“Alas,” cried lady Kriemhild, “why will my brother and Hagen not let their shields be placed in safety? Someone must have warned them! If I knew who it was he would surely die!”
“It was I that warned the illustrious kings of Burgundy and their vassal, fearless Hagen,” replied King Dietrich angrily. “Now come on, you she-devil, you must not let me go unpunished!”
And now indeed the bright morning sent its rays into the hall to light the guests, while Hagen roused the knights everywhere, asking whether they wished to go to mass in the cathedral, for there was a great pealing of bells in keeping with the Christian rite. But Christians and heathen sang mass differently, as was very evident — they were at variance in this. Gunther’s men did wish to go to church and they had immediately risen from their beds and were lacing themselves into clothes of such quality that no knights ever brought better into any realm.
Leaving Bloedelin resolved on battle, the Queen went to table with King Etzel and his men. She had laid a deadly plot against their guests.
Kriemhild’s old grief was embedded deep in her heart. Since there was no beginning the fighting in any other way, she had Etzel’s son carried to the board. (How could a woman ever do a more dreadful thing in pursuance of her
revenge?) Four of Etzel’s followers went immediately and returned bearing the young Prince Ortlieb to the King’s table, where Hagen, too, was seated, owing to whose murderous hate the boy must needs soon die.
The noble Margrave stood there in despair. “Alas,” cried that most faithful knight from the depths of his anguish, “that I have lived to know this, Godforsaken man that I am! I must sacrifice all the esteem, the integrity, and breeding that by the grace of God were mine! Ah, God in Heaven, that death does not avert this from me! Whichever course I leave in order to follow the other, I shall have acted basely and infamously - and if I refrain from both, they will all upbraid me! May He that summoned me to life afford me counsel!”
“You have repaid me in base coin,” she said, “but Siegfried’s sword I shall have and hold! My fair lover was wearing it when last I saw him, through whom I suffered mortal sorrow at your hands.” She drew it from its sheath -he was powerless to prevent it - and bent her thoughts to robbing him of life.
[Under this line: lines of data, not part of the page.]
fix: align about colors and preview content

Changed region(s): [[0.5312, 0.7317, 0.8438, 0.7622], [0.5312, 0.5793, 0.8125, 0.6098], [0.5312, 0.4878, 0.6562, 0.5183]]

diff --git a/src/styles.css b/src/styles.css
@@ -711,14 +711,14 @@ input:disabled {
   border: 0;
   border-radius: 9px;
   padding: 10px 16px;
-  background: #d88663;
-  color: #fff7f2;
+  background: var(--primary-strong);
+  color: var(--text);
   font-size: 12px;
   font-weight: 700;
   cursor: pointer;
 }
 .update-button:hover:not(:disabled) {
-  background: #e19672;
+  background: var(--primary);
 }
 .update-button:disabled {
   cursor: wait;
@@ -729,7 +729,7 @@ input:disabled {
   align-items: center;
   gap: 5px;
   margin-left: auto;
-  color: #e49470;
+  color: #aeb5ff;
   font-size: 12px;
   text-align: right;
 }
She raised it in both hands - and struck off his head! King Etzel saw this, and great was the grief it gave him.